Goal of the exercise:
Please return every line of the records below that holds the word "bold".

(Web interface edit records)
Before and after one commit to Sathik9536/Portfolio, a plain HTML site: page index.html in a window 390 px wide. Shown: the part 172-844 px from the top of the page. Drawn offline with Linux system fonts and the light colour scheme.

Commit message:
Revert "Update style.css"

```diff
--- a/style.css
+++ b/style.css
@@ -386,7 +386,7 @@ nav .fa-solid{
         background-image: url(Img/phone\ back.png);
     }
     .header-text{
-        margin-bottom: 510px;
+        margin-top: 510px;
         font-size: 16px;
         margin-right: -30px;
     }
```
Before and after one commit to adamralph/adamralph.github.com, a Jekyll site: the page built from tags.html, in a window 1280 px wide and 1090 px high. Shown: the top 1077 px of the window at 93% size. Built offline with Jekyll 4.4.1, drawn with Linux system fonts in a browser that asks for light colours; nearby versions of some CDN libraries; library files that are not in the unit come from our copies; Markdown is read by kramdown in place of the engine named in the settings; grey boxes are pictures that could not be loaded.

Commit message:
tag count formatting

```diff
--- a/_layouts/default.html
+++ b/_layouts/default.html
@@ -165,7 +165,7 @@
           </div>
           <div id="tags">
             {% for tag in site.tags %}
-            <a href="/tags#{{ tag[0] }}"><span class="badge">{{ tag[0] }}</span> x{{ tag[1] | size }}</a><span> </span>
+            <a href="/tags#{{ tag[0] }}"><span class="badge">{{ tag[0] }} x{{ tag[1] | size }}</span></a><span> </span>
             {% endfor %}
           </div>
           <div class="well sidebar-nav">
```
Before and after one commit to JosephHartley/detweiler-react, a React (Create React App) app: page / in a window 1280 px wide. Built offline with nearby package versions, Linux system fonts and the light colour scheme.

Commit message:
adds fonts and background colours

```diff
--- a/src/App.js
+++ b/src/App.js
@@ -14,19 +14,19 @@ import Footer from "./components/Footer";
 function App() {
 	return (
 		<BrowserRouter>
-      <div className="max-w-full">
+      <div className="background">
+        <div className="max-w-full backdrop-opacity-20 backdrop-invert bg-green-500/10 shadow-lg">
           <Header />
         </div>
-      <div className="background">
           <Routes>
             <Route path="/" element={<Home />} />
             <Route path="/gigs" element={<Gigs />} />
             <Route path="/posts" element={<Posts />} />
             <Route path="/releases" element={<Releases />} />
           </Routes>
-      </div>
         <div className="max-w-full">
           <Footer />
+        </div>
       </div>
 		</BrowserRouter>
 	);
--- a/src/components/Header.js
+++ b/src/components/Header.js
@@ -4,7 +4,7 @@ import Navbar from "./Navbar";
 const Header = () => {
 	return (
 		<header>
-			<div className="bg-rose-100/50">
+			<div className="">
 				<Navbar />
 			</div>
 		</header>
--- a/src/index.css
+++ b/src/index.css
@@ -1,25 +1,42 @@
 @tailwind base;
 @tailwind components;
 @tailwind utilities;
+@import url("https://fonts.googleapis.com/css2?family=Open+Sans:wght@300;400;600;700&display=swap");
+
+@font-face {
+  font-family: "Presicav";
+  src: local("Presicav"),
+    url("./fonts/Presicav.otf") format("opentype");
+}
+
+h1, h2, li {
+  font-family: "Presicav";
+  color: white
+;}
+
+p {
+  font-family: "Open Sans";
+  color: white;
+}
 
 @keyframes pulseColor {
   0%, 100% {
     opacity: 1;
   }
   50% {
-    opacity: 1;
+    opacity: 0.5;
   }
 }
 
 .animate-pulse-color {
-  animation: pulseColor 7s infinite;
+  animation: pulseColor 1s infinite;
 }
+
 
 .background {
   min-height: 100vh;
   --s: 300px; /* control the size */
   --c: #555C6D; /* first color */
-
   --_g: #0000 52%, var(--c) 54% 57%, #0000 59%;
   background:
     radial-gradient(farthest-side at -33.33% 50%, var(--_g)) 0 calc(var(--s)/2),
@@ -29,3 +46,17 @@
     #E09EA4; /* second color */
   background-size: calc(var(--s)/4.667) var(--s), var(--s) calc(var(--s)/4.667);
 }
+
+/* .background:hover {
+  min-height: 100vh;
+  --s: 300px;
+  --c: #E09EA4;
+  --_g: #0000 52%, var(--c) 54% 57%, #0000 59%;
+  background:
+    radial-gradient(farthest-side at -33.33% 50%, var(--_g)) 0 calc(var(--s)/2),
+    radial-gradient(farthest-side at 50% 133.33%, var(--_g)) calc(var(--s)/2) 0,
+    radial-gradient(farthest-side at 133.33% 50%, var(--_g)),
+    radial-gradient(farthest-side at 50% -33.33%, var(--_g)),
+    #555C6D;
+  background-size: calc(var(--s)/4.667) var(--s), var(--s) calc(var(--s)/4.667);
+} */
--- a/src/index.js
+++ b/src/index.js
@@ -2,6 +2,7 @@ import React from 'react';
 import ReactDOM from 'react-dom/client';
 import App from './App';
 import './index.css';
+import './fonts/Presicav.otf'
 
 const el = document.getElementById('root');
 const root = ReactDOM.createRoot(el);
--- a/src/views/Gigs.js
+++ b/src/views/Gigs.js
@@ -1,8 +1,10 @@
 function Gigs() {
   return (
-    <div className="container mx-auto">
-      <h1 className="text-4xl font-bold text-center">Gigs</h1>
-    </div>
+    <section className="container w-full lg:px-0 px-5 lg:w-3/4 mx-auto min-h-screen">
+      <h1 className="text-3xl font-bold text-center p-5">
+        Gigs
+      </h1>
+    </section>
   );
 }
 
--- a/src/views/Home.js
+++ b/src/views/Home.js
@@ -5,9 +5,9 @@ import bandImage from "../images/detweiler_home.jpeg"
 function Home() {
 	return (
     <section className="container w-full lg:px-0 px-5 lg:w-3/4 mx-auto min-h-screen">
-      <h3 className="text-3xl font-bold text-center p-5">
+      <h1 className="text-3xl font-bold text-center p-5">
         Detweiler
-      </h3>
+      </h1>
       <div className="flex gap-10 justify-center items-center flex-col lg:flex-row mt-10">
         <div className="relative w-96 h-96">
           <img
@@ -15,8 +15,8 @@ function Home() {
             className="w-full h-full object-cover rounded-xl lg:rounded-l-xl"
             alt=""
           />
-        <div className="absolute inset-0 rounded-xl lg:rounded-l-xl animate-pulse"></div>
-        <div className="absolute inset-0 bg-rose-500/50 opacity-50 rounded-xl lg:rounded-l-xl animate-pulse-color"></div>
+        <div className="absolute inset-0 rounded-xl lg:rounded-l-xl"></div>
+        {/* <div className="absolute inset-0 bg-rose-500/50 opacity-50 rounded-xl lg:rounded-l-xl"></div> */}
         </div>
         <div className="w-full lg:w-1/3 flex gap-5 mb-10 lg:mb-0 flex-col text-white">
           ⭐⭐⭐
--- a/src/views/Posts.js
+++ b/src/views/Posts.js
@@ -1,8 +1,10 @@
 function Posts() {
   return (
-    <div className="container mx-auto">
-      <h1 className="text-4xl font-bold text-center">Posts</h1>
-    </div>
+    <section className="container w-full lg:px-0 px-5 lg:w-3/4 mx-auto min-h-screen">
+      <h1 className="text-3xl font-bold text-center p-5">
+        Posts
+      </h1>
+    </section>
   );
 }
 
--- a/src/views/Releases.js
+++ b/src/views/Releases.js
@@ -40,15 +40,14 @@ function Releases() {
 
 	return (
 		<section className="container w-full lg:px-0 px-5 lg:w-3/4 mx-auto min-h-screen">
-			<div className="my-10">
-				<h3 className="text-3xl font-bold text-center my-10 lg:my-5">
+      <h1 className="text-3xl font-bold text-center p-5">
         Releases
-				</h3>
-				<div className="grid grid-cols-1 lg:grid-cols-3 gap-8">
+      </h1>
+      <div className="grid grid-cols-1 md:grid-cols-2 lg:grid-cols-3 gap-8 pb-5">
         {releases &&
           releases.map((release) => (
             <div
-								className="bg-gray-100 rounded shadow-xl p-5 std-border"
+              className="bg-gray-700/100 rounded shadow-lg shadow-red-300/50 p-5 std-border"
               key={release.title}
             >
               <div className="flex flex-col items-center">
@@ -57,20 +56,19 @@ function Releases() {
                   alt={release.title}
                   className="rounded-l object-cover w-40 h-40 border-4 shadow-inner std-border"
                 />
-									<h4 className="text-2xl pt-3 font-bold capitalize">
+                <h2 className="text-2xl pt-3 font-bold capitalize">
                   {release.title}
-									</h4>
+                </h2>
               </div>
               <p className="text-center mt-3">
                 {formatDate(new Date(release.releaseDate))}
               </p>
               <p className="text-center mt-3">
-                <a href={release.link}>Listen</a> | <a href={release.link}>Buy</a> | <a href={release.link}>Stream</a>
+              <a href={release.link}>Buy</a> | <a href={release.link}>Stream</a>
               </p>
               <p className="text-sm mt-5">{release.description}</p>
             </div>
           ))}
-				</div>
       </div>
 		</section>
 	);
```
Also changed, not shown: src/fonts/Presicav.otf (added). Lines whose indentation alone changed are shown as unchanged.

Output of the exercise:
-      <h1 className="text-4xl font-bold text-center">Gigs</h1>
+      <h1 className="text-3xl font-bold text-center p-5">
-      <h3 className="text-3xl font-bold text-center p-5">
+      <h1 className="text-3xl font-bold text-center p-5">
-      <h1 className="text-4xl font-bold text-center">Posts</h1>
+      <h1 className="text-3xl font-bold text-center p-5">
-				<h3 className="text-3xl font-bold text-center my-10 lg:my-5">
+      <h1 className="text-3xl font-bold text-center p-5">
-									<h4 className="text-2xl pt-3 font-bold capitalize">
+                <h2 className="text-2xl pt-3 font-bold capitalize">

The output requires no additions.